There’s also the issue of Desert Child’s length – it’s way too short. Though its world is small and the game certainly doesn’t become less fun over the course of its two-hour run time, it ends when it feels like everything is just getting started.

The story is divided into three stages – make $600 so you can travel to Mars, make $10,000 so you can enter the Grand Prix, then win the Grand Prix. With the Grand Prix only consisting of three races – and with no punishment for losing, as you’ll be rich enough to enter again – it feels like a massive anti-climax, as fantastic as its tense final race is.

There are different difficulty settings that certain make Desert Child replayable, dealt with in a clever way. Instead of just choosing a difficulty level, how hard the game is depends on what gun you choose at the start of the game. It certainly adds an incentive to replay Desert Child, but knowing that the game finishes so quickly and so abruptly leaves a bad taste.

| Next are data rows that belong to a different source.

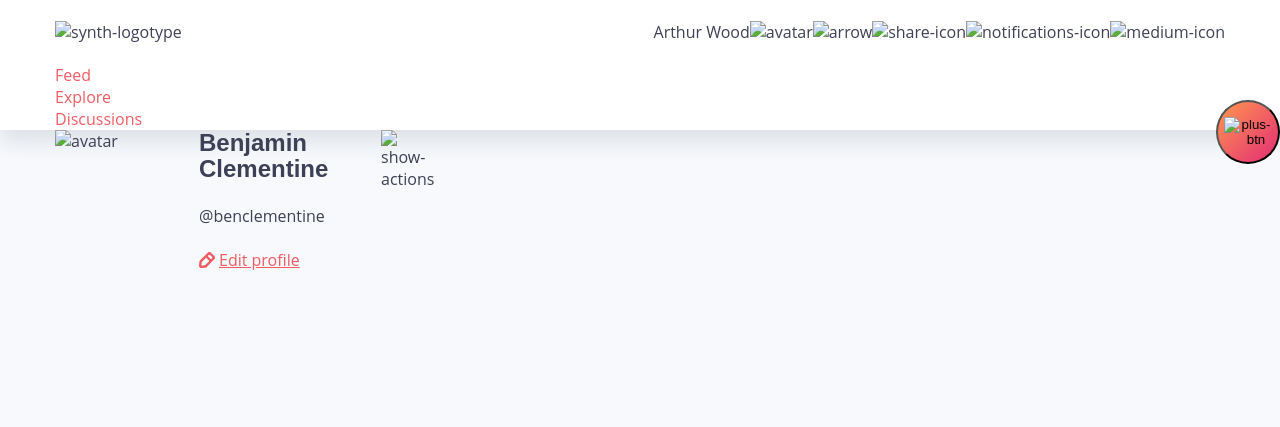
Repository: ecspetra/swivl-test-task
Page: index.html
An editor plug-in stored every save of this project. The page is shown before and after the next save, followed by the edit.
The browser window is 1280 px wide. The pictures show the whole page.

Above is the page before, as saved 2021-12-09 20:39:53.

### index.html
<!DOCTYPE html>
<html lang="en">

<head>
    <meta charset="UTF-8">
    <meta http-equiv="X-UA-Compatible" content="IE=edge">
    <meta name="viewport" content="width=device-width, initial-scale=1.0">
    <link rel="stylesheet" href="css/style.css">
    <title>Synth User Profile</title>
</head>

<body>
    <header>
        <div class="header">
            <div class="header__logo-wrapper">
                <img class="header__logo" src="" alt="synth-logotype">
            </div>
            <div class="header__profile">
                <div class="header__user">
                    <p class="header__username">Arthur Wood</p>
                    <div class="header__avatar-wrapper">
                        <img class="header__avatar" src="" alt="avatar">
                    </div>
                    <div class="header__arrow-wrapper">
                        <img class="header__arrow" src="" alt="arrow">
                    </div>
                </div>
                <div class="header__icons">
                    <div class="header__share-wrapper">
                        <img class="header__share" src="" alt="share-icon">
                    </div>
                    <div class="header__notifications-wrapper">
                        <img class="header__notifications" src="" alt="notifications-icon">
                    </div>
                    <div class="header__medium-wrapper">
                        <img class="header__medium" src="" alt="medium-icon">
                    </div>
                </div>
            </div>
        </div>
        <div class="header__navigation-wrapper">
            <nav class="header__navigation">
                <ul>
                    <li><a href="#">Feed</a></li>
                    <li><a href="#">Explore</a></li>
                    <li><a href="#">Discussions</a></li>
                </ul>
            </nav>
        </div>
        <button class="header__btn-wrapper">
            <img class="header__btn" src="" alt="plus-btn">
        </button>
    </header>
    <main>
        <section>
            <div class="profile">
                <div class="profile__user-details">
                    <div class="profile__general">
                        <div class="profile__avatar-wrapper">
                            <img class="profile__avatar" src="" alt="avatar">
                        </div>
                        <div class="profile__name-wrapper">
                            <h2 class="profile__name">Benjamin Clementine</h2>
                            <div class="profile__dots-wrapper">
                                <img class="profile__dots" src="" alt="show-actions">
                            </div>
                        </div>
                        <p class="profile__instagram">@benclementine</p>
                        <a class="profile__edit-btn" href="#">Edit profile</a>
                    </div>
                    <p class="profile__description"></p>
                </div>

                <div class="profile__cards">
                    <article></article>
                </div>

            </div>
        </section>
    </main>

</body>

</html>

### css/style.css
body {
  width: 100%;
  height: auto;
  margin: 0;
  padding: 0;
  background-color: #f7f9fc;
  font-family: "Open Sans", sans-serif;
  color: #3e4056;
}

* {
  -webkit-box-sizing: border-box;
  box-sizing: border-box;
}

header {
  width: 100%;
  background-color: #ffffff;
  -webkit-box-shadow: 0px 12px 20px 0px rgba(34, 60, 80, 0.12);
  -moz-box-shadow: 0px 12px 20px 0px rgba(34, 60, 80, 0.12);
  box-shadow: 0px 12px 20px 0px rgba(34, 60, 80, 0.12);
}

main,
section {
  width: 100%;
}

a {
  text-decoration: none;
  color: #f05d63;
}

ul {
  padding: 0;
  margin: 0;
}
ul li {
  list-style-type: none;
}

h1,
h2 {
  margin: 0;
}

p {
  margin: 0;
}

.header {
  max-width: 1218px;
  padding: 21px 24px;
  margin: 0 auto;
  display: -webkit-box;
  display: -ms-flexbox;
  display: flex;
  -webkit-box-orient: horizontal;
  -webkit-box-direction: normal;
  -ms-flex-direction: row;
  flex-direction: row;
  -webkit-box-pack: justify;
  -ms-flex-pack: justify;
  justify-content: space-between;
  -webkit-box-align: center;
  -ms-flex-align: center;
  align-items: center;
  position: relative;
}

.header__profile {
  display: -webkit-box;
  display: -ms-flexbox;
  display: flex;
  -webkit-box-orient: horizontal;
  -webkit-box-direction: normal;
  -ms-flex-direction: row;
  flex-direction: row;
  -webkit-box-pack: end;
  -ms-flex-pack: end;
  justify-content: flex-end;
  -webkit-box-align: center;
  -ms-flex-align: center;
  align-items: center;
}

.header__user,
.header__icons {
  display: -webkit-box;
  display: -ms-flexbox;
  display: flex;
  -webkit-box-orient: horizontal;
  -webkit-box-direction: normal;
  -ms-flex-direction: row;
  flex-direction: row;
  -webkit-box-pack: justify;
  -ms-flex-pack: justify;
  justify-content: space-between;
  -webkit-box-align: center;
  -ms-flex-align: center;
  align-items: center;
}

.header__arrow-icon {
  width: 8px;
  height: 4px;
  opacity: 0.4;
}

.header__icon-wrapper {
  width: 32px;
  height: 32px;
}

.header__share-icon,
.header__share-icon,
.header__medium-icon {
  width: auto;
  height: 14px;
}

.header__navigation-wrapper {
  max-width: 1218px;
  padding: 0 24px;
  margin: 0 auto;
}

.navigation-list {
  display: -webkit-box;
  display: -ms-flexbox;
  display: flex;
  -webkit-box-orient: horizontal;
  -webkit-box-direction: normal;
  -ms-flex-direction: row;
  flex-direction: row;
  -webkit-box-pack: start;
  -ms-flex-pack: start;
  justify-content: flex-start;
  -webkit-box-align: center;
  -ms-flex-align: center;
  align-items: center;
  gap: 37px;
}

.navigation-list__item {
  color: #3e4056;
  text-transform: uppercase;
  font: 600 14px/16px "Open Sans", sans-serif;
  opacity: 0.6;
}

.navigation-list__item__active {
  opacity: 1;
}

.header__btn-wrapper {
  background: linear-gradient(to bottom right, #ff974f, #e32c75);
  width: 64px;
  height: 64px;
  border-radius: 50%;
  overflow: hidden;
  position: absolute;
  right: 0;
  top: 100px;
}

.header__btn {
  background: none;
  outline: 0;
  border: 0;
  width: 100%;
  height: 100%;
}

.profile {
  max-width: 1218px;
  padding: 0 24px;
  margin: 0 auto;
  display: -ms-grid;
  display: grid;
  grid-template-columns: 350px 1fr;
  grid-template-rows: auto auto;
  grid-template-areas: "profile__user-details profile__switcher" "profile__user-details profile__cards-wwrapper";
  -webkit-box-pack: center;
  -ms-flex-pack: center;
  justify-content: center;
  -webkit-box-align: start;
  -ms-flex-align: start;
  align-items: start;
}

.profile__user-details {
  grid-area: profile__user-details;
}

.profile__general {
  display: -ms-grid;
  display: grid;
  grid-template-columns: 120px 1fr;
  grid-template-rows: auto auto auto;
  grid-template-areas: "profile__avatar-wrapper profile__name-wrapper" "profile__avatar-wrapper profile__instagram" "profile__avatar-wrapper profile__edit-btn";
  -webkit-box-pack: center;
  -ms-flex-pack: center;
  justify-content: center;
  -webkit-box-align: start;
  -ms-flex-align: start;
  align-items: start;
  gap: 24px;
}

.profile__avatar-wrapper {
  grid-area: profile__avatar-wrapper;
  width: 120px;
  height: 120px;
}

.profile__avatar {
  width: 100%;
  height: 100%;
}

.profile__name-wrapper {
  grid-area: profile__name-wrapper;
  display: -webkit-box;
  display: -ms-flexbox;
  display: flex;
  -webkit-box-orient: horizontal;
  -webkit-box-direction: normal;
  -ms-flex-direction: row;
  flex-direction: row;
  -webkit-box-pack: justify;
  -ms-flex-pack: justify;
  justify-content: space-between;
  -webkit-box-align: start;
  -ms-flex-align: start;
  align-items: flex-start;
  -ms-flex-wrap: nowrap;
  flex-wrap: nowrap;
}

.profile__name {
  font: 600 24px/26px "Montserrat", sans-serif;
  max-width: 150px;
  display: -webkit-box;
  -webkit-line-clamp: 2;
  -webkit-box-orient: vertical;
  overflow: hidden;
  text-overflow: ellipsis;
}

.profile__dots-wrapper {
  width: 24px;
  height: 24px;
  cursor: pointer;
}

.profile__dots {
  width: 16px;
  height: 16px;
}

.profile__instagram {
  grid-area: profile__instagram;
  font: 400 16px/20px "Open Sans", sans-serif;
}

.profile__edit-btn {
  grid-area: profile__edit-btn;
  font: 400 16px/20px "Open Sans", sans-serif;
  text-decoration: underline;
  position: relative;
  padding: 0 0 0 20px;
}
.profile__edit-btn:before {
  content: "";
  width: 16px;
  height: 16px;
  background-image: url("../img/edit-icon.svg");
  background-position: center;
  background-size: 100%;
  background-repeat: no-repeat;
  position: absolute;
  top: 50%;
  left: 0;
  -webkit-transform: translateY(-50%);
  -ms-transform: translateY(-50%);
  transform: translateY(-50%);
}

.profile__statistics {
  display: -webkit-box;
  display: -ms-flexbox;
  display: flex;
  -webkit-box-orient: horizontal;
  -webkit-box-direction: normal;
  -ms-flex-direction: row;
  flex-direction: row;
  -webkit-box-pack: justify;
  -ms-flex-pack: justify;
  justify-content: space-between;
  -webkit-box-align: start;
  -ms-flex-align: start;
  align-items: flex-start;
  -ms-flex-wrap: nowrap;
  flex-wrap: nowrap;
  max-width: 282px;
}

.profile__synths,
.profile__followers,
.profile__following {
  font: 400 16px/24px "Open Sans", sans-serif;
  text-align: center;
  color: #636363;
}
.profile__synths span,
.profile__followers span,
.profile__following span {
  font: 700 18px/24px "Open Sans", sans-serif;
  color: #3e4056;
}

.profile__description {
  font: 400 16px/24px "Open Sans", sans-serif;
}

.profile__switcher {
  grid-area: profile__switcher;
}

.profile__cards-wrapper {
  grid-area: profile__cards-wrapper;
  display: -webkit-box;
  display: -ms-flexbox;
  display: flex;
  -webkit-box-orient: horizontal;
  -webkit-box-direction: normal;
  -ms-flex-direction: row;
  flex-direction: row;
  -webkit-box-pack: justify;
  -ms-flex-pack: justify;
  justify-content: space-between;
  -webkit-box-align: start;
  -ms-flex-align: start;
  align-items: flex-start;
  -ms-flex-wrap: wrap;
  flex-wrap: wrap;
  gap: 24px;
}

.profile-card {
  background-color: #ffffff;
  border-radius: 8px;
  width: 100%;
  height: 280px;
  max-width: 374px;
  -webkit-box-shadow: 0px 12px 20px 0px rgba(34, 60, 80, 0.12);
  -moz-box-shadow: 0px 12px 20px 0px rgba(34, 60, 80, 0.12);
  box-shadow: 0px 12px 20px 0px rgba(34, 60, 80, 0.12);
  padding: 24px;
  display: -webkit-box;
  display: -ms-flexbox;
  display: flex;
  -webkit-box-orient: vertical;
  -webkit-box-direction: normal;
  -ms-flex-direction: column;
  flex-direction: column;
  -webkit-box-pack: justify;
  -ms-flex-pack: justify;
  justify-content: space-between;
  -webkit-box-align: start;
  -ms-flex-align: start;
  align-items: flex-start;
}

p + .profile-card__headline {
  padding: 0;
}

.profile-card__headline {
  padding: 40px 0 0;
  font: 400 36px/44px "Montserrat", sans-serif;
  display: -webkit-box;
  -webkit-line-clamp: 3;
  -webkit-box-orient: vertical;
  overflow: hidden;
  text-overflow: ellipsis;
}

.profile-card__author-photo {
  width: 24px;
  height: 24px;
  min-width: 24px;
  min-height: 24px;
}

.profile-card__author {
  width: 100%;
  height: 100%;
}

.profile-card__author-name {
  font: 600 14px/16px "Open Sans", sans-serif;
  white-space: nowrap;
  overflow: hidden;
  text-overflow: ellipsis;
  max-width: 160px;
  color: #3e4056;
}

.profile-card__author-wrapper,
.profile-card__bottom,
.profile-card__actions-wrapper {
  display: -webkit-box;
  display: -ms-flexbox;
  display: flex;
  -webkit-box-orient: horizontal;
  -webkit-box-direction: normal;
  -ms-flex-direction: row;
  flex-direction: row;
  -webkit-box-pack: justify;
  -ms-flex-pack: justify;
  justify-content: space-between;
  -webkit-box-align: center;
  -ms-flex-align: center;
  align-items: center;
  gap: 0 16px;
}

.profile-card__bottom {
  width: 100%;
}

.profile-card__author-wrapper {
  gap: 0 8px;
}

.profile-card__share-wrapper {
  text-align: right;
}

.profile-card__share-link {
  font: 400 18px/24px "Open Sans", sans-serif;
}

.profile-card__top {
  font: 600 16px/18px "Open Sans", sans-serif;
  width: 100%;
  white-space: nowrap;
  overflow: hidden;
  text-overflow: ellipsis;
}
.profile-card__top span {
  background-color: #ecf1f8;
  border-radius: 6px;
  padding: 0 3px;
}

.profile-card__icon-wrapper {
  display: -webkit-box;
  display: -ms-flexbox;
  display: flex;
  -webkit-box-orient: horizontal;
  -webkit-box-direction: normal;
  -ms-flex-direction: row;
  flex-direction: row;
  -webkit-box-pack: justify;
  -ms-flex-pack: justify;
  justify-content: space-between;
  -webkit-box-align: center;
  -ms-flex-align: center;
  align-items: center;
  gap: 0 8px;
}

.profile-card__icon {
  width: auto;
  height: 16px;
}

.profile-card__icon-counter {
  font: 600 14px/16px "Open Sans", sans-serif;
}

.weblink-shared {
  position: relative;
  padding: 0 0 0 20px;
}
.weblink-shared:before {
  content: "";
  width: 16px;
  height: 16px;
  background-image: url("../img/shared-link.svg");
  background-position: center;
  background-size: 100%;
  background-repeat: no-repeat;
  position: absolute;
  top: 50%;
  left: 0;
  -webkit-transform: translateY(-50%);
  -ms-transform: translateY(-50%);
  transform: translateY(-50%);
}

/*# sourceMappingURL=style.css.map */

After the next save:
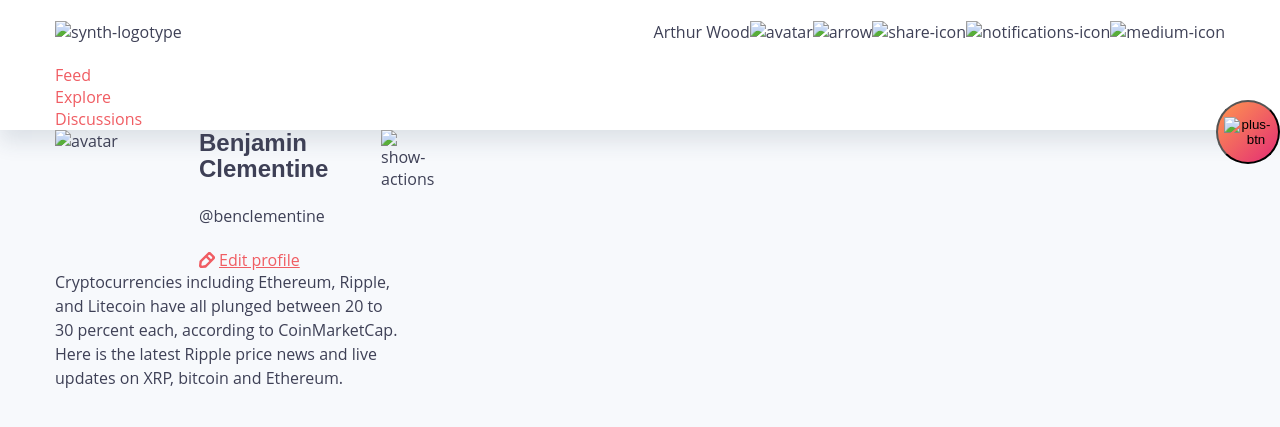
Saved 28 s later.
--- a/index.html
+++ b/index.html
@@ -68,7 +68,9 @@
                         <p class="profile__instagram">@benclementine</p>
                         <a class="profile__edit-btn" href="#">Edit profile</a>
                     </div>
-                    <p class="profile__description"></p>
+                    <p class="profile__description">Cryptocurrencies including Ethereum, Ripple, and Litecoin have all
+                        plunged between 20 to 30 percent each, according to CoinMarketCap. Here is the latest Ripple
+                        price news and live updates on XRP, bitcoin and Ethereum.</p>
                 </div>
 
                 <div class="profile__cards">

At the end of the day, it feels like there’s a lot more to explore in Desert Child outside of its Grand Prix. Its seedy criminal underbelly, kangaroo-herding minigames, and in-game world are too interesting to only have a two-hour game dedicated to them. It’s always good to leave your player wanting more, but Desert Child really could’ve done with being longer.

Conclusion

Desert Child is stylistically fantastic and has some of the more exciting racing gameplay we've seen this year, but it really suffers from its short length. There's an interesting, colourful world to explore in Olympia, but unfortunately things ends when it feels like Desert Child is just getting started. Still, it's an admirable effort from a talented one-man team.